Sunday, February 23, 2020
Liz Crowley and generational nepotism infects faculty staffing at a public school
The sister and nephew of Liz Crowley, an ex-city councilwoman running for Queens borough president, are getting special treatment as teachers in a city middle school, a whistleblower charges.
In what one staffer called “cronyism,” Patricia’s son, Eugene Cullivan, a day-to-day substitute, was filling in for an art teacher on leave. But when that teacher returned in November, Principal Kelly Nepogoda let Cullivan keep the class full-time instead of returning it to the licensed specialist.
“This is not just about favoritism. It’s about hurting students,” a veteran DOE teacher said. “The art students are subjected to a substitute when an experienced, licensed teacher is available.”

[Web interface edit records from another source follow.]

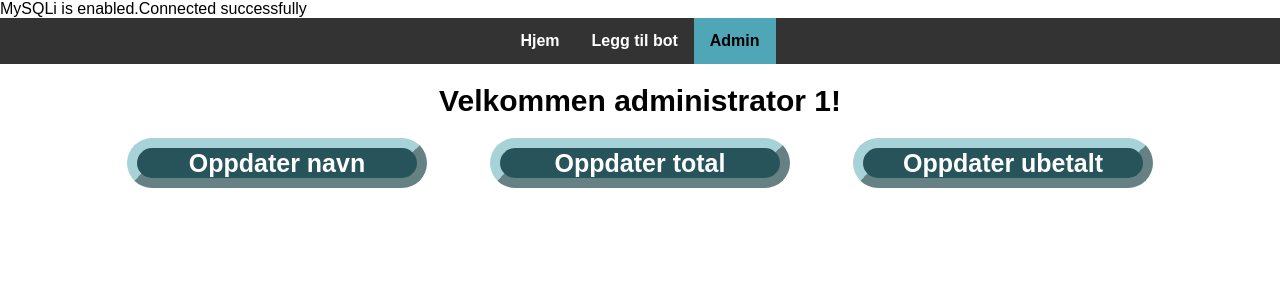
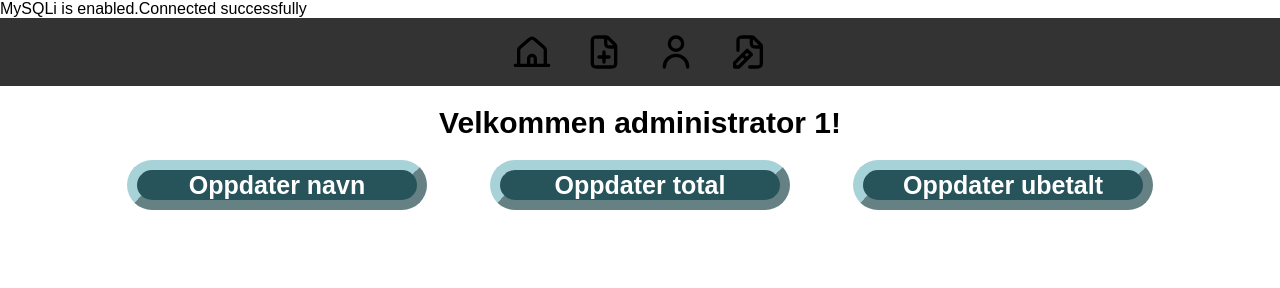
Before and after one commit to ma-glitch/Terminoppgave, a PHP site: page /admin.php in a window 1280 px wide. Shown: the top 288 px of the page. Run offline with PHP 8.4, Linux system fonts and the light colour scheme; the visitor is signed in with stand-in values (Sample User, id 1); data that the repository does not hold is empty.

Commit message:
add meny alle

```diff
--- a/admin.php
+++ b/admin.php
@@ -25,11 +25,15 @@ if (!isset($_SESSION["admin"]) || $_SESSION["admin"] !== "yes") {
 
 <body>
 
-  <ul class="topnav">
-    <li><a href="index.php">Hjem</a></li>
-    <li><a href="leggtil.php">Legg til bot</a></li>
-    <li><a class="active" href="admin.php">Admin</a></li>
-  </ul>
+<ul class="topnav">
+        <li><a href="index.php"><img src="house-03-svgrepo-com.svg" height="40px" width="auto"></a></li>
+        <li><a href="leggtil.php"><img src="file-add-svgrepo-com.svg" height="40px" width="auto"></a></li>
+        <li><a href="profil.php"><img src="user-01-svgrepo-com.svg" height="40px" width="auto"></a></li>
+        <?php if (($_SESSION["admin"] == "yes")) {
+            echo "<li><a href='admin.php'><img src='file-edit-svgrepo-com.svg' height='40px' width='auto'></a></li>";
+        }
+        ?>
+    </ul>
   <h1 class="velkommen">Velkommen administrator
     <?php echo ($_SESSION["navn"]); ?>!
   </h1>
```
Also changed, not shown: profil.php (+4 -3 lines).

The veteran called it “preferential treatment” for the politically-connected duo. The Crowley sisters’ cousin is Joe Crowley, the longtime congressman and former Queens Democratic Party boss defeated in 2018 by primary challenger Alexandria Ocasio-Cortez.
Patricia Crowley declined to discuss the arrangement. Nepogoda did not return a call or answer an email. Liz Crowley did not return calls. A special election for borough president is set for March 24.
Patricia Crowley, 50, is licensed to teach children in pre-K to 6th grade, and special education. She taught 6th grade science at IS 5 before taking a special, two-year DOE assignment as a “peer evaluator” in other schools, making $141,300 last school year.
Since returning to IS 5 in September, her salary reverted to $121,862, the DOE said. She doesn’t teach a class, but supervises the SAVE, or in-house suspension, room. Typically five to 10 students at a time come from various classes with work assigned by their regular teachers.
A SAVE teacher may help kids with questions, but no lesson planning or grading is required. It’s considered an easy, less stressful job.
Crowley could be teaching a regular class, or helping reduce class size, the DOE veteran said: “Her services should be utilized helping students with the greatest need, instead of being put in a practically phantom job.”
Her son Cullivan, 27, was subbing for an art teacher on medical leave when the school year started, Nepogoda granted his request to keep the class after the art teacher returned on Nov. 22. Nepogoda assigned the art teacher a class of students scheduled for music, replacing a music teacher she had removed for alleged misconduct. The school is now without a music teacher.